Why this collection of memories? Because the Great Mosque has now been reduced to rubble, its minaret destroyed in bombardment and much of the rest in fighting. The whole of the souk has been burnt out, including the hamam. Sebastian’s shop has been totally destroyed, along with his shrine to Oscar. Sebastian himself, were he still there, along with his friends, might have been thrown bound and blindfold from the roof of a tall building. No young women would now venture out in jeans and calf-length boots. Vast areas of Aleppo have been reduced to piles of rubble reminiscent of Berlin in 1945. It will not be restored in my lifetime. Days ago, on that very stage of the Palmyra theatre, 30 or 40 Syrian soldiers were murdered, each with a bullet to the head.
Syria was complex, varied and unpredictable. Hearing loud, hectic music that had been going on for two hours, I found a room full of Sufis chanting, sweating, jumping up and down and even whirling. They invited me to supper where they argued about the resurrection of Christ (“Wasn’t the only witness a prostitute?”) and said they wanted to give Saudi Arabia back to the Hashemites. Isis hates the Sufis – as do its friends, the Wahabis – and would certainly kill all of them if it got the chance. Perhaps the ones I met have been killed.

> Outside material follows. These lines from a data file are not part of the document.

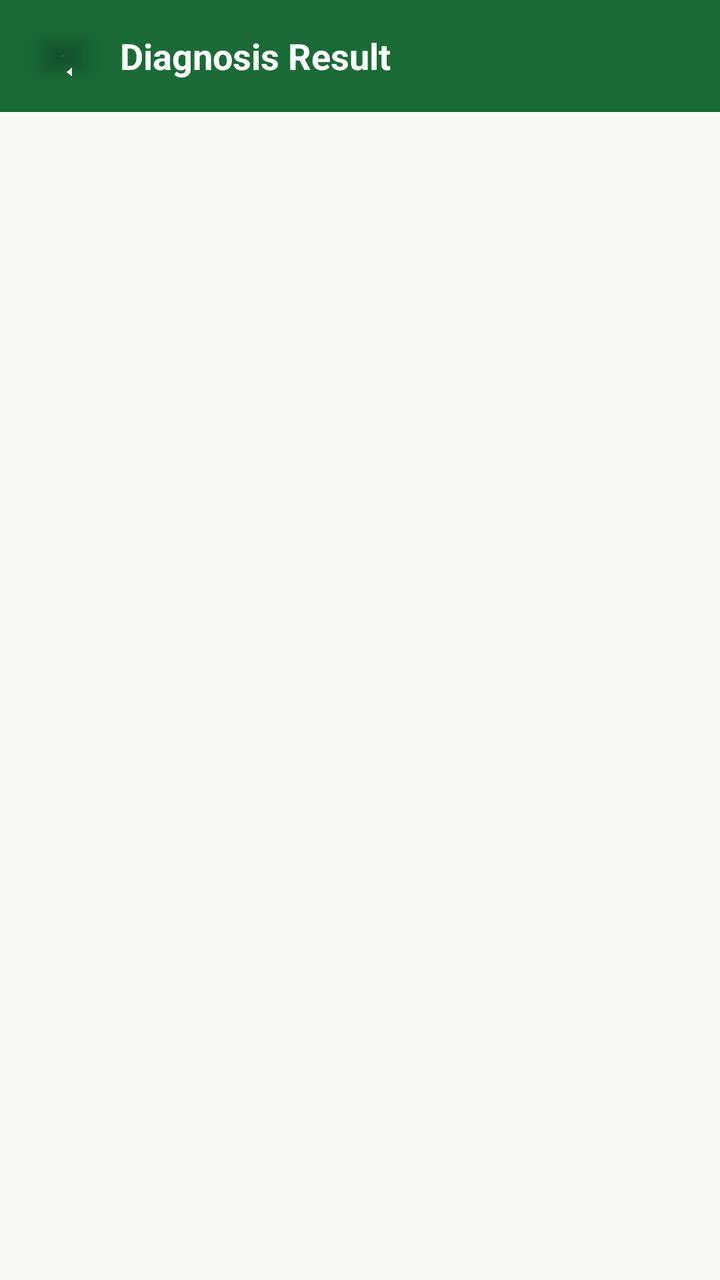
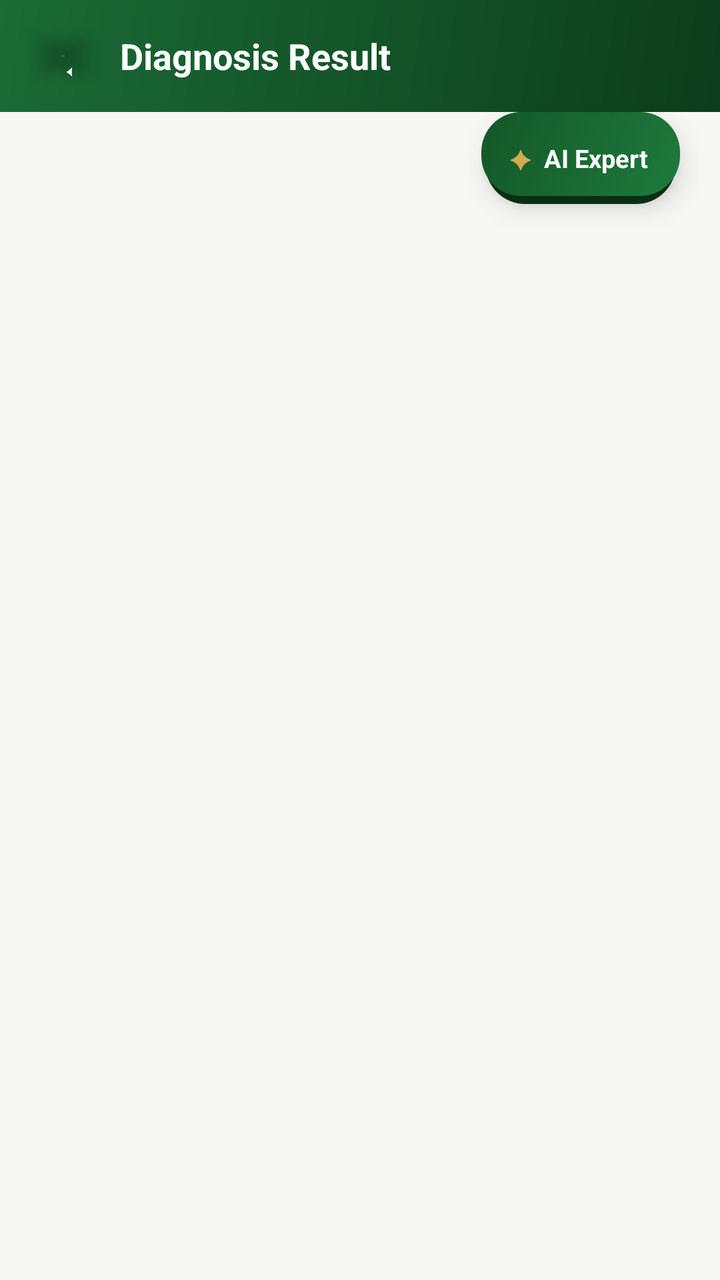

Screens rendered from an Android XML layout before and after an edit, with the pre-edit source and the edit as a unified diff.
<!-- AndroidManifest.xml: application theme Theme.Vrikshaayush -->
<!-- res/layout/activity_result.xml -->
<?xml version="1.0" encoding="utf-8"?>
<LinearLayout
    xmlns:android="http://schemas.android.com/apk/res/android"
    xmlns:app="http://schemas.android.com/apk/res-auto"
    android:layout_width="match_parent"
    android:layout_height="match_parent"
    android:orientation="vertical"
    android:background="@color/background_cream">

    
    <LinearLayout
        android:layout_width="match_parent"
        android:layout_height="56dp"
        android:orientation="horizontal"
        android:gravity="center_vertical"
        android:background="@color/primary_green"
        android:paddingStart="12dp"
        android:paddingEnd="16dp">
        <Button
            android:id="@+id/btnBack"
            android:layout_width="40dp"
            android:layout_height="40dp"
            android:text="←"
            android:textColor="@color/white"
            android:textSize="20sp"
            android:backgroundTint="@android:color/transparent"/>
        <TextView
            android:layout_width="0dp"
            android:layout_height="wrap_content"
            android:layout_weight="1"
            android:text="@string/diagnosis_result"
            android:textColor="@color/white"
            android:textSize="18sp"
            android:textStyle="bold"
            android:layout_marginStart="8dp"/>
    </LinearLayout>

    
    <ProgressBar
        android:id="@+id/progressBar"
        android:layout_width="wrap_content"
        android:layout_height="wrap_content"
        android:layout_gravity="center"
        android:layout_marginTop="80dp"
        android:visibility="gone"/>

    <ScrollView
        android:id="@+id/layoutResult"
        android:layout_width="match_parent"
        android:layout_height="0dp"
        android:layout_weight="1"
        android:visibility="gone"
        android:padding="16dp">

        <LinearLayout
            android:layout_width="match_parent"
            android:layout_height="wrap_content"
            android:orientation="vertical">

            
            <androidx.cardview.widget.CardView
                android:layout_width="match_parent"
                android:layout_height="200dp"
                android:layout_marginBottom="16dp"
                app:cardCornerRadius="12dp"
                app:cardElevation="4dp">
                <ImageView
                    android:id="@+id/ivPlantPhoto"
                    android:layout_width="match_parent"
                    android:layout_height="match_parent"
                    android:scaleType="centerCrop"/>
            </androidx.cardview.widget.CardView>

            
            <androidx.cardview.widget.CardView
                android:layout_width="match_parent"
                android:layout_height="wrap_content"
                android:layout_marginBottom="16dp"
                app:cardCornerRadius="12dp"
                app:cardElevation="4dp"
                app:cardBackgroundColor="@color/white">
                <LinearLayout
                    android:layout_width="match_parent"
                    android:layout_height="wrap_content"
                    android:orientation="vertical"
                    android:padding="16dp">

                    <LinearLayout
                        android:layout_width="match_parent"
                        android:layout_height="wrap_content"
                        android:orientation="horizontal"
                        android:gravity="center_vertical"
                        android:layout_marginBottom="8dp">
                        <LinearLayout
                            android:layout_width="0dp"
                            android:layout_height="wrap_content"
                            android:layout_weight="1"
                            android:orientation="vertical">
                            <TextView
                                android:id="@+id/tvDiseaseName"
                                android:layout_width="wrap_content"
                                android:layout_height="wrap_content"
                                android:text="Disease Name"
                                android:textSize="20sp"
                                android:textStyle="bold"
                                android:textColor="@color/text_primary"/>
                            <TextView
                                android:id="@+id/tvCropType"
                                android:layout_width="wrap_content"
                                android:layout_height="wrap_content"
                                android:text="Crop Type"
                                android:textSize="14sp"
                                android:textColor="@color/text_secondary"/>
                        </LinearLayout>
                        <TextView
                            android:id="@+id/tvSeverity"
                            android:layout_width="wrap_content"
                            android:layout_height="wrap_content"
                            android:text="HIGH"
                            android:textSize="12sp"
                            android:textColor="@color/white"
                            android:paddingStart="12dp"
                            android:paddingEnd="12dp"
                            android:paddingTop="6dp"
                            android:paddingBottom="6dp"/>
                    </LinearLayout>

                    
                    <TextView
                        android:layout_width="wrap_content"
                        android:layout_height="wrap_content"
                        android:text="@string/confidence_score"
                        android:textSize="12sp"
                        android:textColor="@color/text_secondary"
                        android:layout_marginBottom="4dp"/>
                    <LinearLayout
                        android:layout_width="match_parent"
                        android:layout_height="wrap_content"
                        android:orientation="horizontal"
                        android:gravity="center_vertical">
                        <ProgressBar
                            android:id="@+id/progressConfidence"
                            style="?android:attr/progressBarStyleHorizontal"
                            android:layout_width="0dp"
                            android:layout_height="8dp"
                            android:layout_weight="1"
                            android:progressTint="@color/primary_green"
                            android:max="100"/>
                        <TextView
                            android:id="@+id/tvConfidence"
                            android:layout_width="wrap_content"
                            android:layout_height="wrap_content"
                            android:text="0%"
                            android:textSize="14sp"
                            android:textStyle="bold"
                            android:textColor="@color/primary_green"
                            android:layout_marginStart="8dp"/>
                    </LinearLayout>
                </LinearLayout>
            </androidx.cardview.widget.CardView>

            
            <androidx.cardview.widget.CardView
                android:layout_width="match_parent"
                android:layout_height="wrap_content"
                android:layout_marginBottom="16dp"
                app:cardCornerRadius="12dp"
                app:cardElevation="4dp"
                app:cardBackgroundColor="@color/white">
                <LinearLayout
                    android:layout_width="match_parent"
                    android:layout_height="wrap_content"
                    android:orientation="vertical"
                    android:padding="16dp">
                    <TextView
                        android:layout_width="wrap_content"
                        android:layout_height="wrap_content"
                        android:text="@string/treatment_recommendations"
                        android:textSize="15sp"
                        android:textStyle="bold"
                        android:textColor="@color/text_primary"
                        android:layout_marginBottom="12dp"/>
                    <TextView
                        android:id="@+id/tvTreatment1"
                        android:layout_width="match_parent"
                        android:layout_height="wrap_content"
                        android:textSize="14sp"
                        android:textColor="@color/text_primary"
                        android:layout_marginBottom="8dp"/>
                    <TextView
                        android:id="@+id/tvTreatment2"
                        android:layout_width="match_parent"
                        android:layout_height="wrap_content"
                        android:textSize="14sp"
                        android:textColor="@color/text_primary"
                        android:layout_marginBottom="8dp"/>
                    <TextView
                        android:id="@+id/tvTreatment3"
                        android:layout_width="match_parent"
                        android:layout_height="wrap_content"
                        android:textSize="14sp"
                        android:textColor="@color/text_primary"/>
                </LinearLayout>
            </androidx.cardview.widget.CardView>

            
            <Button
                android:id="@+id/btnSeeDetails"
                android:layout_width="match_parent"
                android:layout_height="52dp"
                android:text="@string/see_full_details"
                android:textColor="@color/white"
                android:backgroundTint="@color/primary_green"
                android:layout_marginBottom="12dp"/>

            <Button
                android:id="@+id/btnSaveHistory"
                android:layout_width="match_parent"
                android:layout_height="52dp"
                android:text="@string/save_to_history"
                android:textColor="@color/primary_green"
                android:backgroundTint="@color/white"
                android:layout_marginBottom="20dp"/>
            
            <androidx.cardview.widget.CardView
                android:id="@+id/cardSOS"
                android:layout_width="match_parent"
                android:layout_height="wrap_content"
                android:layout_marginTop="12dp"
                android:layout_marginBottom="4dp"
                android:visibility="gone"
                app:cardCornerRadius="12dp"
                app:cardElevation="4dp"
                app:cardBackgroundColor="@color/severity_high_bg">
                <LinearLayout
                    android:layout_width="match_parent"
                    android:layout_height="wrap_content"
                    android:orientation="vertical"
                    android:padding="14dp">
                    <TextView
                        android:layout_width="wrap_content"
                        android:layout_height="wrap_content"
                        android:text="@string/severe_disease_detected"
                        android:textSize="14sp"
                        android:textStyle="bold"
                        android:textColor="@color/severity_high"
                        android:layout_marginBottom="4dp"/>
                    <TextView
                        android:layout_width="wrap_content"
                        android:layout_height="wrap_content"
                        android:text="Contact your nearest Krishi Vigyan Kendra for expert help."
                        android:textSize="12sp"
                        android:textColor="@color/text_primary"
                        android:layout_marginBottom="10dp"/>
                    <LinearLayout
                        android:id="@+id/btnCallKVK"
                        android:layout_width="match_parent"
                        android:layout_height="48dp"
                        android:orientation="horizontal"
                        android:gravity="center"
                        android:background="@color/severity_high">
                        <TextView
                            android:layout_width="wrap_content"
                            android:layout_height="wrap_content"
                            android:text="@string/call_kvk"
                            android:textSize="13sp"
                            android:textStyle="bold"
                            android:textColor="@color/white"/>
                    </LinearLayout>
                    <TextView
                        android:layout_width="wrap_content"
                        android:layout_height="wrap_content"
                        android:text="@string/kvk_hours"
                        android:textSize="11sp"
                        android:textColor="@color/text_secondary"
                        android:layout_marginTop="6dp"/>
                </LinearLayout>
            </androidx.cardview.widget.CardView>

            
            <LinearLayout
                android:id="@+id/btnRescan"
                android:layout_width="match_parent"
                android:layout_height="52dp"
                android:orientation="horizontal"
                android:gravity="center"
                android:layout_marginTop="12dp"
                android:layout_marginBottom="8dp"
                android:background="@color/primary_green_light">
                <TextView
                    android:layout_width="wrap_content"
                    android:layout_height="wrap_content"
                    android:text="@string/scan_another_plant"
                    android:textSize="14sp"
                    android:textStyle="bold"
                    android:textColor="@color/primary_green"/>
            </LinearLayout>

            
            <LinearLayout
                android:id="@+id/btnAskAi"
                android:layout_width="match_parent"
                android:layout_height="52dp"
                android:orientation="horizontal"
                android:gravity="center"
                android:layout_marginBottom="16dp"
                android:background="@color/primary_green"
                android:visibility="gone">
                <TextView
                    android:layout_width="wrap_content"
                    android:layout_height="wrap_content"
                    android:text="@string/ask_ai_disease"
                    android:textSize="14sp"
                    android:textStyle="bold"
                    android:textColor="@color/white"/>
            </LinearLayout>



        </LinearLayout>
    </ScrollView>

</LinearLayout>
<!-- resources referenced by this layout -->
<resources>
  <color name="background_cream">#F7F8F4</color>
  <color name="primary_green">#1A6B35</color>
  <color name="primary_green_light">#E8F5EC</color>
  <color name="severity_high">#DC2626</color>
  <color name="severity_high_bg">#FEF2F2</color>
  <color name="text_primary">#0F2419</color>
  <color name="text_secondary">#5A7265</color>
  <color name="white">#FFFFFF</color>
  <string name="ask_ai_disease">🤖  Ask AI About This Disease</string>
  <string name="call_kvk">📞  Call KVK Helpline: 1800-180-1551</string>
  <string name="confidence_score">Confidence Score</string>
  <string name="diagnosis_result">Diagnosis Result</string>
  <string name="kvk_hours">Free government helpline — available Mon–Sat 9AM to 5PM</string>
  <string name="save_to_history">Save to History</string>
  <string name="scan_another_plant">📷  Scan Another Plant</string>
  <string name="see_full_details">See Full Details</string>
  <string name="severe_disease_detected">🆘 Severe Disease Detected</string>
  <string name="treatment_recommendations">Treatment Recommendations</string>
  <style name="Theme.Vrikshaayush" parent="Theme.MaterialComponents.Light.NoActionBar">
          <item name="colorPrimary">@color/primary_green</item>
          <item name="colorPrimaryVariant">@color/primary_green_dark</item>
          <item name="colorOnPrimary">@color/white</item>
          <item name="colorSecondary">@color/accent_amber</item>
          <item name="colorOnSecondary">@color/white</item>
          <item name="android:colorBackground">@color/background_cream</item>
          <item name="android:windowBackground">@color/background_cream</item>
          <item name="android:statusBarColor">@color/primary_green</item>
      </style>
  <color name="primary_green_dark">#0F4A22</color>
  <color name="accent_amber">#F59E0B</color>
</resources>

<!-- the commit's change to res/layout/activity_result.xml (unified diff, before → after) -->
@@ -13,7 +13,7 @@
         android:layout_height="56dp"
         android:orientation="horizontal"
         android:gravity="center_vertical"
-        android:background="@color/primary_green"
+        android:background="@drawable/bg_header_gradient"
         android:paddingStart="12dp"
         android:paddingEnd="16dp">
         <Button
@@ -297,27 +297,48 @@
             </LinearLayout>
 
             
-            <LinearLayout
-                android:id="@+id/btnAskAi"
-                android:layout_width="match_parent"
-                android:layout_height="52dp"
-                android:orientation="horizontal"
-                android:gravity="center"
-                android:layout_marginBottom="16dp"
-                android:background="@color/primary_green"
-                android:visibility="gone">
-                <TextView
-                    android:layout_width="wrap_content"
-                    android:layout_height="wrap_content"
-                    android:text="@string/ask_ai_disease"
-                    android:textSize="14sp"
-                    android:textStyle="bold"
-                    android:textColor="@color/white"/>
-            </LinearLayout>
+            <View android:id="@+id/btnAskAi"
+                android:layout_width="0dp"
+                android:layout_height="0dp"
+                android:visibility="gone"/>
 
 
 
         </LinearLayout>
     </ScrollView>
 
+
+
+    
+    <LinearLayout
+        android:id="@+id/fabAiExpert"
+        android:layout_width="wrap_content"
+        android:layout_height="46dp"
+        android:layout_gravity="bottom|end"
+        android:layout_marginEnd="20dp"
+        android:layout_marginBottom="20dp"
+        android:orientation="horizontal"
+        android:gravity="center_vertical"
+        android:paddingStart="14dp"
+        android:paddingEnd="16dp"
+        android:background="@drawable/bg_scan_button"
+        android:elevation="8dp"
+        android:clickable="true"
+        android:focusable="true"
+        android:foreground="?android:attr/selectableItemBackground">
+        <TextView
+            android:layout_width="wrap_content"
+            android:layout_height="wrap_content"
+            android:text="✦"
+            android:textSize="13sp"
+            android:textColor="#D4A853"
+            android:layout_marginEnd="6dp"/>
+        <TextView
+            android:layout_width="wrap_content"
+            android:layout_height="wrap_content"
+            android:text="@string/ai_chat_short"
+            android:textSize="12.5sp"
+            android:textStyle="bold"
+            android:textColor="#FFFFFF"/>
+    </LinearLayout>
 </LinearLayout>
<!-- resource entries referenced after the edit -->
@@ -8,7 +8,35 @@
   <color name="text_primary">#0F2419</color>
   <color name="text_secondary">#5A7265</color>
   <color name="white">#FFFFFF</color>
-  <string name="ask_ai_disease">🤖  Ask AI About This Disease</string>
+  <!-- drawable bg_header_gradient (drawable) -->
+  <?xml version="1.0" encoding="utf-8"?>
+  <shape xmlns:android="http://schemas.android.com/apk/res/android">
+      <gradient
+          android:startColor="#0D3D1C"
+          android:endColor="#1A6B35"
+          android:angle="135"
+          android:type="linear"/>
+  </shape>
+  <!-- drawable bg_scan_button (drawable) -->
+  <?xml version="1.0" encoding="utf-8"?>
+  <layer-list xmlns:android="http://schemas.android.com/apk/res/android">
+      
+      <item android:top="4dp" android:left="2dp" android:right="2dp" android:bottom="0dp">
+          <shape android:shape="rectangle">
+              <solid android:color="#0A2E12"/>
+              <corners android:radius="20dp"/>
+          </shape>
+      </item>
+      
+      <item android:bottom="4dp">
+          <shape android:shape="rectangle">
+              <gradient android:startColor="#1E7A3C" android:endColor="#145828"
+                  android:angle="135" android:type="linear"/>
+              <corners android:radius="20dp"/>
+          </shape>
+      </item>
+  </layer-list>
+  <string name="ai_chat_short">AI Expert</string>
   <string name="call_kvk">📞  Call KVK Helpline: 1800-180-1551</string>
   <string name="confidence_score">Confidence Score</string>
   <string name="diagnosis_result">Diagnosis Result</string>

The ancient religious harmony of Syria was not a myth, and the secular Baathist regime has actually promoted a liberal version of Islam, including Sufism and religious toleration, partly in the interests of its own survival. (President Assad personally drove Senator John Kerry and his wife to midnight mass in Damascus.) One Muslim cleric said to me: “Judaism, Christianity, Islam are one religion, the Abrahamic religion, but with different legislations. It is the clerics of the three religions who do not understand this.” That man is now Grand Mufti of Syria, and a pillar of the regime.
The regime is tired and Damascus may yet fall, in which case a complex and subtle society will have ended in fire and blood. But at least we can try to remember what it was like.